- GOAL OF THE EXERCISE
Which lines of the records below contain the word "items"? Report each of them in full.

═════ RECORDS FOR THIS TASK ═════

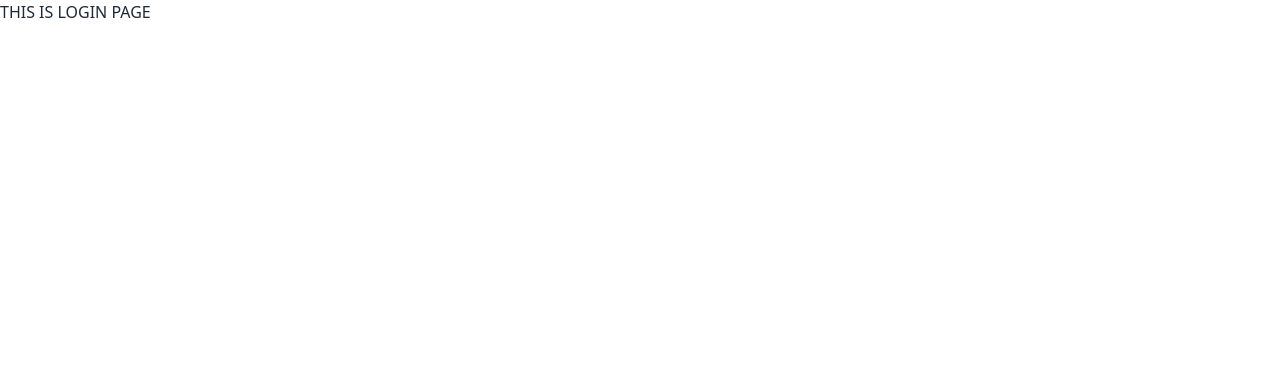
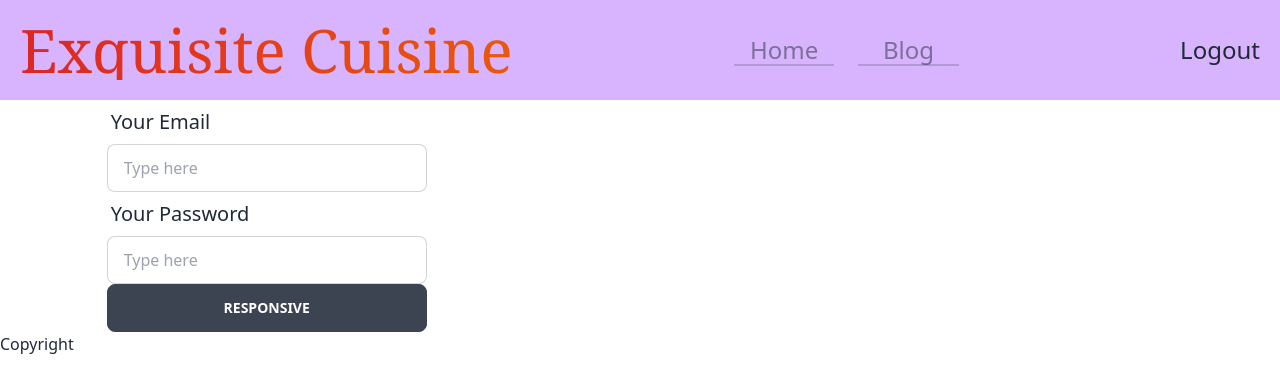
Before and after one commit to AHM-Moinuddin-Sami/Exquisite-Cuisine-Client, a React (Vite) app: page /login in a window 1280 px wide. Shown: the top 392 px of the page. Built offline with nearby package versions, Linux system fonts and the light colour scheme.

Commit message:
auth progress commit

```diff
--- a/src/Layouts/Main.jsx
+++ b/src/Layouts/Main.jsx
@@ -7,7 +7,9 @@ const Main = () => {
     return (
         <div>
             <Header></Header>
-            <Outlet></Outlet>
+            <div className='w-10/12 mx-auto'>
+                <Outlet></Outlet>
+            </div>
             <Footer></Footer>
         </div>
     );
--- a/src/Login/Login.jsx
+++ b/src/Login/Login.jsx
@@ -1,9 +1,35 @@
 import React from 'react';
 
+
+
 const Login = () => {
+
+    const handleLogin = event => {
+        event.preventDefault();
+        const form = event.target;
+        const email = form.email.value;
+        const password = form.password.value;
+
+        console.log(email, password);
+
+
+    }
+
     return (
         <div>
-            <p>THIS IS LOGIN PAGE</p>
+            <form onSubmit={handleLogin} className="form-control w-full max-w-xs">
+                <label className="label">
+                    <span className="label-text text-xl">Your Email</span>
+                </label>
+                <input name='email' type="email" placeholder="Type here" className="input input-bordered w-full max-w-xs" />
+                <label className="label">
+                    <span className="label-text text-xl">Your Password</span>
+                </label>
+                <input name='password' type="password" placeholder="Type here" className="input input-bordered w-full max-w-xs" />
+                <button type='submit' className="btn">Responsive</button>
+            </form>
+
+
         </div>
     );
 };
--- /dev/null
+++ b/src/Pages/Blog/Blog.jsx
@@ -0,0 +1,11 @@
+import React from 'react';
+
+const Blog = () => {
+    return (
+        <div>
+            <p>BLOG PAGE</p>
+        </div>
+    );
+};
+
+export default Blog;
--- a/src/Providers/AuthProvider.jsx
+++ b/src/Providers/AuthProvider.jsx
@@ -1,5 +1,5 @@
-import React, { createContext } from 'react';
-import { getAuth } from "firebase/auth";
+import React, { createContext, useState } from 'react';
+import { createUserWithEmailAndPassword, getAuth, signInWithEmailAndPassword, signOut } from "firebase/auth";
 import app from '../firebase/firebase.config';
 
 export const AuthContext = createContext(null);
@@ -8,10 +8,25 @@ const auth = getAuth(app);
 
 const AuthProvider = ({children}) => {
 
-    const user = 'Moinuddin';
+    const [user, setUser] = useState(null);
+
+    const register = (email, password) =>{
+        return createUserWithEmailAndPassword(auth, email, password);
+    }
+
+    const logIn = (email, password) => {
+        return signInWithEmailAndPassword(auth, email, password);
+    }
+
+    const logOut = () => {
+        return signOut(auth);
+    }
 
     const authInfo = {
-        user
+        user,
+        register,
+        logIn,
+        logOut
     }
 
     return (
--- /dev/null
+++ b/src/Register/Register.jsx
@@ -0,0 +1,11 @@
+import React from 'react';
+
+const Register = () => {
+    return (
+        <div>
+            THIS IS REGISTRATION
+        </div>
+    );
+};
+
+export default Register;
--- a/src/SharedComponents/Header/Header.jsx
+++ b/src/SharedComponents/Header/Header.jsx
@@ -1,27 +1,33 @@
 import React, { useContext } from 'react';
-import { Link } from 'react-router-dom';
+import { Link, useLocation } from 'react-router-dom';
 import { AuthContext } from '../../Providers/AuthProvider';
 
 const Header = () => {
 
     const { user } = useContext(AuthContext);
 
+    const location = useLocation();
+
     return (
-        <div>
+        <div className='flex justify-between items-center p-5 bg-purple-300'>
 
             <Link to='/' className=' text-6xl font-serif text-transparent bg-clip-text bg-gradient-to-r from-red-600 to-orange-600'> Exquisite Cuisine</Link>
 
-            <Link>Home</Link>
+            <div className='grid grid-cols-2 tabs gap-6'>
+                <Link to='/' className={`tab tab-bordered text-2xl ${location.pathname === '/' ? 'tab-active':''}`}>Home</Link>
 
-            <Link>Blog</Link>
+                <Link to='/blog' className={`tab tab-bordered text-2xl ${location.pathname === '/blog' ? 'tab-active':''}`}>Blog</Link>
+            </div>
 
             {
                 user ?
-                    <><h3>{user}</h3>
-                        <Link to='/login'><button>Login</button></Link></>
-                        :
-                        <>
-                        <Link to='/logout'><button>Logout</button></Link></>
+                    <div className='flex text-2xl gap-3'>
+                        <h3>{user}</h3>
+                        <Link to='/login'><button>Login</button></Link>
+                    </div>
+                    :
+                    <>
+                        <Link className='text-2xl' to='/logout'><button>Logout</button></Link></>
             }
 
         </div>
```
Also changed, not shown: src/Routes/Routes.jsx (+18 -8 lines).
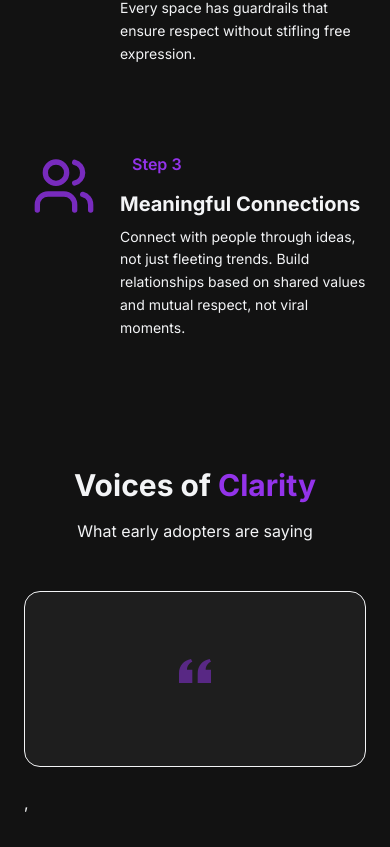
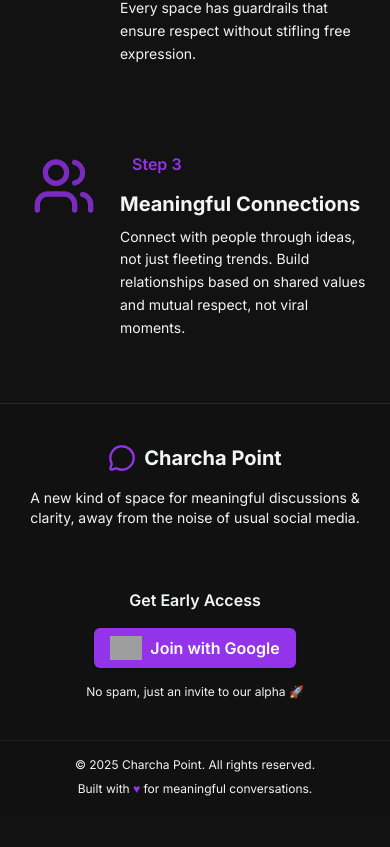
Before and after one commit to Ayush01010101/Social-media, a React (Vite) app: page / in a window 390 px wide. Shown: the part 1915-2762 px from the top of the page. After the commit the page ends 2728 px from the top, so only its background shows below. Built offline with nearby package versions, Linux system fonts and the light colour scheme; grey boxes are pictures that could not be loaded.

Commit message:
landing page update

```diff
--- a/src/Components/LandingPage.tsx
+++ b/src/Components/LandingPage.tsx
@@ -46,7 +46,7 @@
   const clarityOpacity = Math.min(1, scrollProgress / 50)
 
   return (
-    <div className="bg-charcha-bg  text-charcha-text-light min-h-screen overflow-x-hidden">
+    <div className="bg-charcha-bg  text-charcha-text-light min-h-screen overflow-x-hidden flex flex-col">
       <Particles />
       <div className="fixed inset-0 pointer-events-none z-0" style={{ opacity: noiseOpacity }}>
         <div className="absolute top-20 left-10 w-64 h-0.5 bg-gradient-to-r from-transparent via-charcha-text-muted/20 to-transparent animate-noise-1"></div>
@@ -263,33 +263,39 @@
         </div>
       </section>
 
-      <section className="relative py-16 md:py-32 px-6 bg-transparent">
-        <div className="max-w-6xl mx-auto">
-          <div className="text-center mb-12 md:mb-20">
-            <h2 className="text-3xl md:text-6xl font-bold mb-4 md:mb-6">
-              Voices of <span className="text-charcha-purple">Clarity</span>
-            </h2>
-            <p className="text-base md:text-xl text-charcha-text-muted">What early adopters are saying</p>
+      <footer className="z-30  relative bg-[#121212]/75 w-full mt-auto bg-charcha-bg/80 border-t border-white/10 backdrop-blur-sm">
+        <div className="max-w-7xl mx-auto px-6 py-10 sm:py-14 flex flex-col md:flex-row items-center md:items-start justify-between gap-10 sm:gap-16">
+          <div className="flex flex-col items-center md:items-start gap-4 mb-5 md:mb-0">
+            <div className="flex items-center gap-2">
+              <MessageCircle className="w-7 h-7 text-charcha-purple" />
+              <span className="font-bold text-xl text-charcha-text-light">Charcha Point</span>
+            </div>
+            <p className="text-sm sm:text-base text-charcha-text-muted md:max-w-xs text-center md:text-left">
+              A new kind of space for meaningful discussions & clarity, away from the noise of usual social media.
+            </p>
           </div>
-          <div className="grid md:grid-cols-3 gap-6 md:gap-8">
-            <div className="group bg-charcha-surface border border-charcha-border rounded-2xl transition-all duration-300 hover:border-charcha-purple hover:animate-glow-pulse p-5 md:p-8 h-44 md:h-80 flex items-center justify-center">
-              <div>
-                <div className="mb-4 md:mb-6 flex justify-center">
-                  <svg
-                    className="w-8 h-8 md:w-10 md:h-10 text-charcha-purple opacity-50"
-                    fill="currentColor"
-                    viewBox="0 0 24 24"
-                  >
-                    <path d="M14.017 21v-7.391c0-5.704 3.731-9.57 8.983-10.609l.995 2.151c-2.432.917-3.995 3.638-3.995 5.849h4v10h-9.983zm-14.017 0v-7.391c0-5.704 3.748-9.57 9-10.609l.996 2.151c-2.433.917-3.996 3.638-3.996 5.849h3.983v10h-9.983" />
-                  </svg>
-                </div>
-                {/* Add testimonial text/content here if needed */}
-              </div>
-            </div>
-            {/* Repeat testimonials as needed */},          </div>
+
+          {/* Newsletter / Call to action */}
+          <div className="flex flex-col items-center md:items-end gap-3 w-full md:w-auto">
+            <p className="text-base font-semibold text-charcha-text-light mb-1">Get Early Access</p>
+            <button
+              onClick={() => SignInWithGoogle()}
+              className="flex items-center gap-2 px-4 py-2 rounded-md bg-charcha-purple text-white font-semibold hover:bg-purple-700 focus:outline-none focus:ring-2 focus:ring-charcha-purple transition-all shadow shadow-charcha-purple/25"
+            >
+              <img className="h-6" src="https://static.vecteezy.com/system/resources/previews/046/861/647/non_2x/google-logo-transparent-background-free-png.png" alt="Google Icon" />
+              Join with Google
+            </button>
+            <p className="text-xs text-charcha-text-muted mt-1">No spam, just an invite to our alpha 🚀</p>
+          </div>
         </div>
-      </section>
-    </div>
+        <div className="flex flex-col md:flex-row items-center justify-between max-w-7xl mx-auto px-6 py-4 border-t border-white/5 text-xs text-charcha-text-muted">
+          <span className="mb-2 md:mb-0">&copy; {new Date().getFullYear()} Charcha Point. All rights reserved.</span>
+          <span>
+            Built with <span className="text-charcha-purple">♥</span> for meaningful conversations.
+          </span>
+        </div>
+      </footer >
+    </div >
   )
 }
 
```
Also changed, not shown: 1 other file (tests, documents, lock files or other folders).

═════

- THE ANSWER
+        <div className='flex justify-between items-center p-5 bg-purple-300'>
+        <div className="max-w-7xl mx-auto px-6 py-10 sm:py-14 flex flex-col md:flex-row items-center md:items-start justify-between gap-10 sm:gap-16">
+          <div className="flex flex-col items-center md:items-start gap-4 mb-5 md:mb-0">
+            <div className="flex items-center gap-2">
-            <div className="group bg-charcha-surface border border-charcha-border rounded-2xl transition-all duration-300 hover:border-charcha-purple hover:animate-glow-pulse p-5 md:p-8 h-44 md:h-80 flex items-center justify-center">
+          <div className="flex flex-col items-center md:items-end gap-3 w-full md:w-auto">
+              className="flex items-center gap-2 px-4 py-2 rounded-md bg-charcha-purple text-white font-semibold hover:bg-purple-700 focus:outline-none focus:ring-2 focus:ring-charcha-purple transition-all shadow shadow-charcha-purple/25"
+        <div className="flex flex-col md:flex-row items-center justify-between max-w-7xl mx-auto px-6 py-4 border-t border-white/5 text-xs text-charcha-text-muted">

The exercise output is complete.